Are we seeing the first serious signs of climate change? For decades scientists have been warning of a slowly warming planet. A few degrees doesn't sound like much, but if you have ever watched a tropical storm move over water that is just 2C warmer, you'll know it can make the difference between a slightly damaging category 1 storm and a catastrophic category 5.
During the snow storm last August many people commented "so much for global warming". The thing is, a warmer planet means bigger snow storms. Winter temperatures will still fall below freezing but a couple of degrees more warmth in the air can lead to more moisture and that makes bigger snow storms.
But the problem with diagnosing climate change as the reason for the increase in worldwide severe weather is that you need decades to really review it, and by then it may be too late to reverse. Talk about stuck between a rock and hard place.
Fact: the world is heating up. Fact: insurance companies are paying far more than before for weather-related disasters. Fact: organisations such as Niwa and NOAA have been warning us for over a decade that climate change will lead to more floods in summer and more snow storms in winter.
Most studies and documentaries point towards mankind being to blame, but the weather is cyclical and warming and cooling patterns can return decades later.

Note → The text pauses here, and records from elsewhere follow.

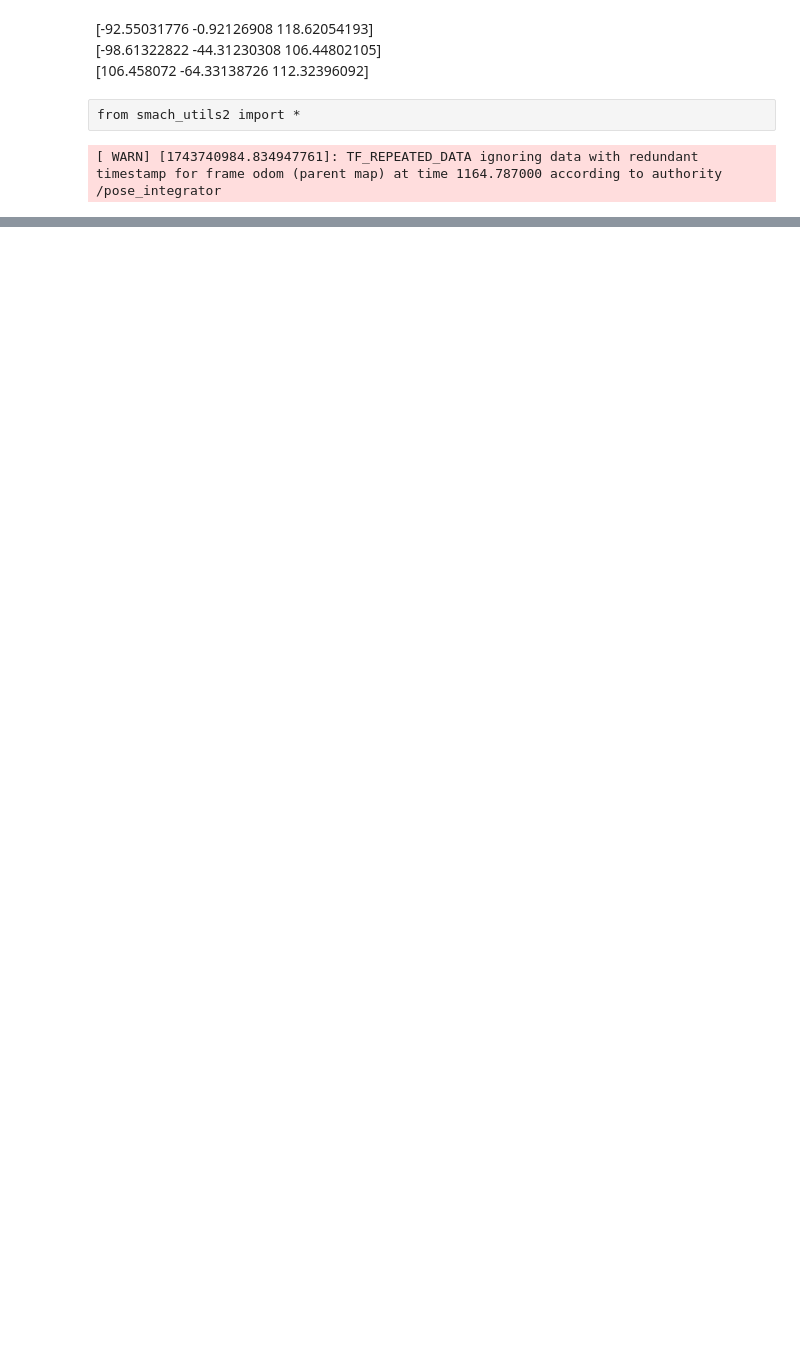
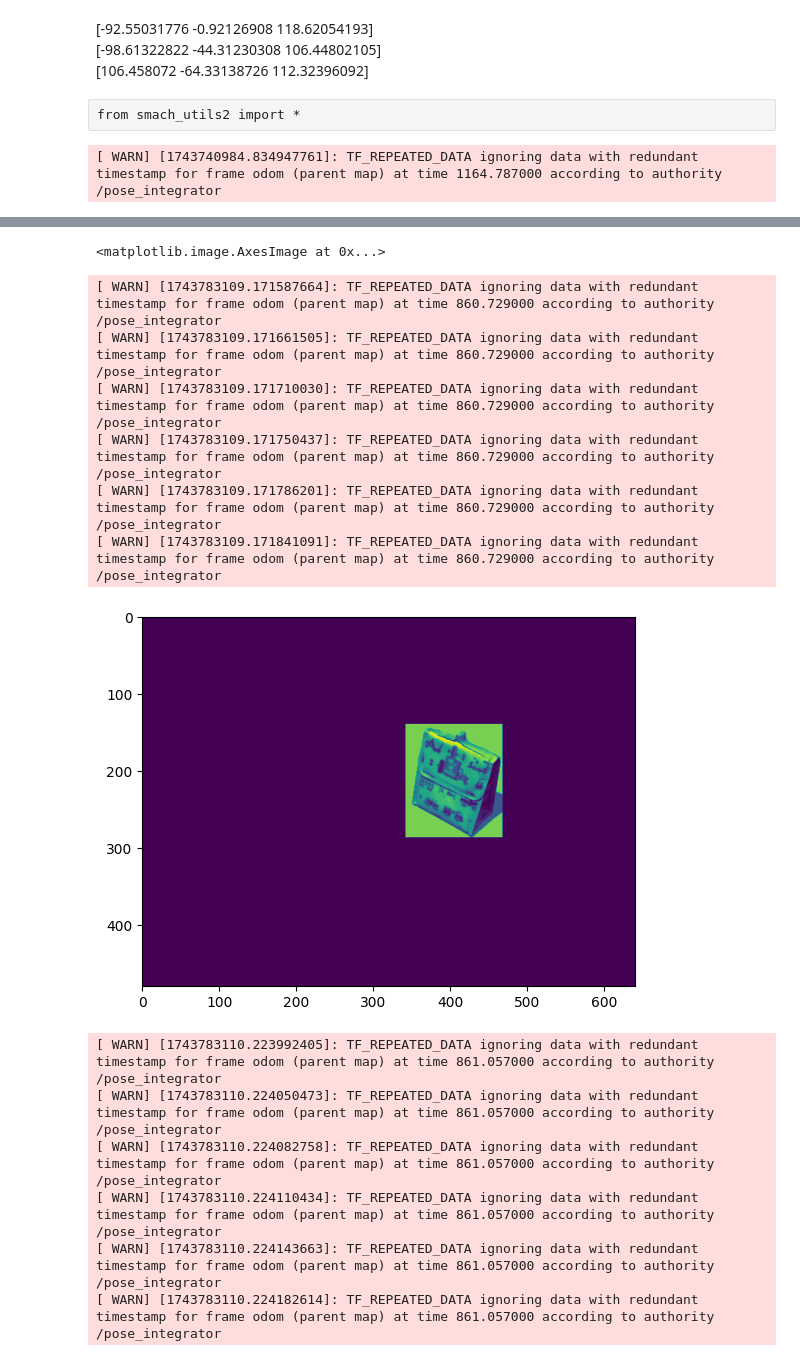
Before and after one commit to takeshi-pumas/catkin_extras, a Jupyter notebook: src/task/scripts/Pandas Data Frame Tutorial_PCA-Copy1.ipynb, the cells around one changed output, grey strips where cells are left out. Drawn from its saved outputs; the diff is of its cells as text; code cells hidden in the pictures; blank space fills up the shorter version.

```diff
--- a/src/task/scripts/Pandas Data Frame Tutorial_PCA-Copy1.ipynb
+++ b/src/task/scripts/Pandas Data Frame Tutorial_PCA-Copy1.ipynb
@@ -784,0 +1030,17 @@ plt.imshow(mask)
+# %%
+plt.imshow(mask*rgb_image[:,:,0])
+# %% [output]
+<matplotlib.image.AxesImage at 0x...>
+[ WARN] [1743783109.171587664]: TF_REPEATED_DATA ignoring data with redundant timestamp for frame odom (parent map) at time 860.729000 according to authority /pose_integrator
+[ WARN] [1743783109.171661505]: TF_REPEATED_DATA ignoring data with redundant timestamp for frame odom (parent map) at time 860.729000 according to authority /pose_integrator
+[ WARN] [1743783109.171710030]: TF_REPEATED_DATA ignoring data with redundant timestamp for frame odom (parent map) at time 860.729000 according to authority /pose_integrator
+[ WARN] [1743783109.171750437]: TF_REPEATED_DATA ignoring data with redundant timestamp for frame odom (parent map) at time 860.729000 according to authority /pose_integrator
+[ WARN] [1743783109.171786201]: TF_REPEATED_DATA ignoring data with redundant timestamp for frame odom (parent map) at time 860.729000 according to authority /pose_integrator
+[ WARN] [1743783109.171841091]: TF_REPEATED_DATA ignoring data with redundant timestamp for frame odom (parent map) at time 860.729000 according to authority /pose_integrator
+[figure, added]
+[ WARN] [1743783110.223992405]: TF_REPEATED_DATA ignoring data with redundant timestamp for frame odom (parent map) at time 861.057000 according to authority /pose_integrator
+[ WARN] [1743783110.224050473]: TF_REPEATED_DATA ignoring data with redundant timestamp for frame odom (parent map) at time 861.057000 according to authority /pose_integrator
+[ WARN] [1743783110.224082758]: TF_REPEATED_DATA ignoring data with redundant timestamp for frame odom (parent map) at time 861.057000 according to authority /pose_integrator
+[ WARN] [1743783110.224110434]: TF_REPEATED_DATA ignoring data with redundant timestamp for frame odom (parent map) at time 861.057000 according to authority /pose_integrator
+[ WARN] [1743783110.224143663]: TF_REPEATED_DATA ignoring data with redundant timestamp for frame odom (parent map) at time 861.057000 according to authority /pose_integrator
+[ WARN] [1743783110.224182614]: TF_REPEATED_DATA ignoring data with redundant timestamp for frame odom (parent map) at time 861.057000 according to authority /pose_integrator
```
Also changed, not shown: parts of 27 cells of this notebook, 1 other file.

I was watching a documentary a while ago on how earth was formed. One of the things that struck me was just how a small change could turn the planet into a steaming sauna, then plunge it into an ice age.
Personally, I don't subscribe to the scaremongering from the climate-change supporters, or deniers.
But the amount of severe weather around this planet in the past 10 years has been staggering.
I had a chat last year with Dr James Renwick from Niwa. We were discussing climate change, and he told me he lies awake at night worrying about what the future will hold for the next generation.
Dr Renwick also said something else: New Zealand may actually benefit from climate change. But how will we cope with the world wanting to move here in 100 years? And what about the millions who will suffer as a result of more droughts, floods and extreme weather?
The reason why the world is warming is something I still am not sure of, but I do know something is changing. And if we don't get on top of it in the short term, our grandchildren may have to deal with something mankind hasn't faced in thousands of years: a heatwave followed by an ice age. While Western nations will adapt to climate change, the poor nations of this world will not. And we are talking about hundreds of millions of people who may suffer.By Philip Duncan Email Philip